• **EXERCISE DESCRIPTION**
Nothing in the records below should be altered when they are retyped.

[Content revision data]

_____

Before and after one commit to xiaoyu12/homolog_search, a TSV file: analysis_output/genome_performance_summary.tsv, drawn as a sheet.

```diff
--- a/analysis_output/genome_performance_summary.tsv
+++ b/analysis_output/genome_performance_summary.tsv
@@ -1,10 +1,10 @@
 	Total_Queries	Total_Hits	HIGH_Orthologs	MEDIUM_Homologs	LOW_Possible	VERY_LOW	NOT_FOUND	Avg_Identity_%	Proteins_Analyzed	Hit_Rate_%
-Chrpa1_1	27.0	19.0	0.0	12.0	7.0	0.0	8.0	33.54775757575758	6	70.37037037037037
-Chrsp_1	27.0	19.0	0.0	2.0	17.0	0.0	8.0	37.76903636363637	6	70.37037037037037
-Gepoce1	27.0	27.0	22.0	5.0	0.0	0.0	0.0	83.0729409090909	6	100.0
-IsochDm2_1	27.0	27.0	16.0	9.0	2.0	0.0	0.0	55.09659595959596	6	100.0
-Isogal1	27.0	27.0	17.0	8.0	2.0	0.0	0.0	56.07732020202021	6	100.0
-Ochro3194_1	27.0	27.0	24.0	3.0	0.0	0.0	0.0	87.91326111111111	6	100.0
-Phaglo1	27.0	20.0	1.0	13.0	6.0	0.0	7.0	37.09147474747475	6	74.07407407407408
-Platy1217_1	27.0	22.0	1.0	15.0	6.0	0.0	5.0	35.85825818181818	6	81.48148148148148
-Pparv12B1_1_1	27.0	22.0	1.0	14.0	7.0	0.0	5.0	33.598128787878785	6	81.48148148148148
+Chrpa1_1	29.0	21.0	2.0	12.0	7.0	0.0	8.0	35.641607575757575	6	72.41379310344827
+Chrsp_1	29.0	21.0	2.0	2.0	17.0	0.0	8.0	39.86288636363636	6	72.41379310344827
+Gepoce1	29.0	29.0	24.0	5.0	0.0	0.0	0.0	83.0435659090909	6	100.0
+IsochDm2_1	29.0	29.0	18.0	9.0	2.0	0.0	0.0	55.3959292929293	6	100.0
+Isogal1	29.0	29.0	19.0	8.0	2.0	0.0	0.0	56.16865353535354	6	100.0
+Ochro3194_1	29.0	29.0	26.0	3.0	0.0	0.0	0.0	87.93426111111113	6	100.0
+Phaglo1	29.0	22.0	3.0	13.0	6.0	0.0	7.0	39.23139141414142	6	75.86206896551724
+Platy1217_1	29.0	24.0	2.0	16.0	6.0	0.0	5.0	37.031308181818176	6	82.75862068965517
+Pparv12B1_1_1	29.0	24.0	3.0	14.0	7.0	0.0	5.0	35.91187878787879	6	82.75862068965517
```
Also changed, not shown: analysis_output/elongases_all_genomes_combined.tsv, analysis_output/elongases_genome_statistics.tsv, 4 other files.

_____

• **ANSWER SPACE**
Before and after one commit to xiaoyu12/homolog_search, a TSV file: analysis_output/genome_performance_summary.tsv, drawn as a sheet.

```diff
--- a/analysis_output/genome_performance_summary.tsv
+++ b/analysis_output/genome_performance_summary.tsv
@@ -1,10 +1,10 @@
 	Total_Queries	Total_Hits	HIGH_Orthologs	MEDIUM_Homologs	LOW_Possible	VERY_LOW	NOT_FOUND	Avg_Identity_%	Proteins_Analyzed	Hit_Rate_%
-Chrpa1_1	27.0	19.0	0.0	12.0	7.0	0.0	8.0	33.54775757575758	6	70.37037037037037
-Chrsp_1	27.0	19.0	0.0	2.0	17.0	0.0	8.0	37.76903636363637	6	70.37037037037037
-Gepoce1	27.0	27.0	22.0	5.0	0.0	0.0	0.0	83.0729409090909	6	100.0
-IsochDm2_1	27.0	27.0	16.0	9.0	2.0	0.0	0.0	55.09659595959596	6	100.0
-Isogal1	27.0	27.0	17.0	8.0	2.0	0.0	0.0	56.07732020202021	6	100.0
-Ochro3194_1	27.0	27.0	24.0	3.0	0.0	0.0	0.0	87.91326111111111	6	100.0
-Phaglo1	27.0	20.0	1.0	13.0	6.0	0.0	7.0	37.09147474747475	6	74.07407407407408
-Platy1217_1	27.0	22.0	1.0	15.0	6.0	0.0	5.0	35.85825818181818	6	81.48148148148148
-Pparv12B1_1_1	27.0	22.0	1.0	14.0	7.0	0.0	5.0	33.598128787878785	6	81.48148148148148
+Chrpa1_1	29.0	21.0	2.0	12.0	7.0	0.0	8.0	35.641607575757575	6	72.41379310344827
+Chrsp_1	29.0	21.0	2.0	2.0	17.0	0.0	8.0	39.86288636363636	6	72.41379310344827
+Gepoce1	29.0	29.0	24.0	5.0	0.0	0.0	0.0	83.0435659090909	6	100.0
+IsochDm2_1	29.0	29.0	18.0	9.0	2.0	0.0	0.0	55.3959292929293	6	100.0
+Isogal1	29.0	29.0	19.0	8.0	2.0	0.0	0.0	56.16865353535354	6	100.0
+Ochro3194_1	29.0	29.0	26.0	3.0	0.0	0.0	0.0	87.93426111111113	6	100.0
+Phaglo1	29.0	22.0	3.0	13.0	6.0	0.0	7.0	39.23139141414142	6	75.86206896551724
+Platy1217_1	29.0	24.0	2.0	16.0	6.0	0.0	5.0	37.031308181818176	6	82.75862068965517
+Pparv12B1_1_1	29.0	24.0	3.0	14.0	7.0	0.0	5.0	35.91187878787879	6	82.75862068965517
```
Also changed, not shown: analysis_output/elongases_all_genomes_combined.tsv, analysis_output/elongases_genome_statistics.tsv, 4 other files.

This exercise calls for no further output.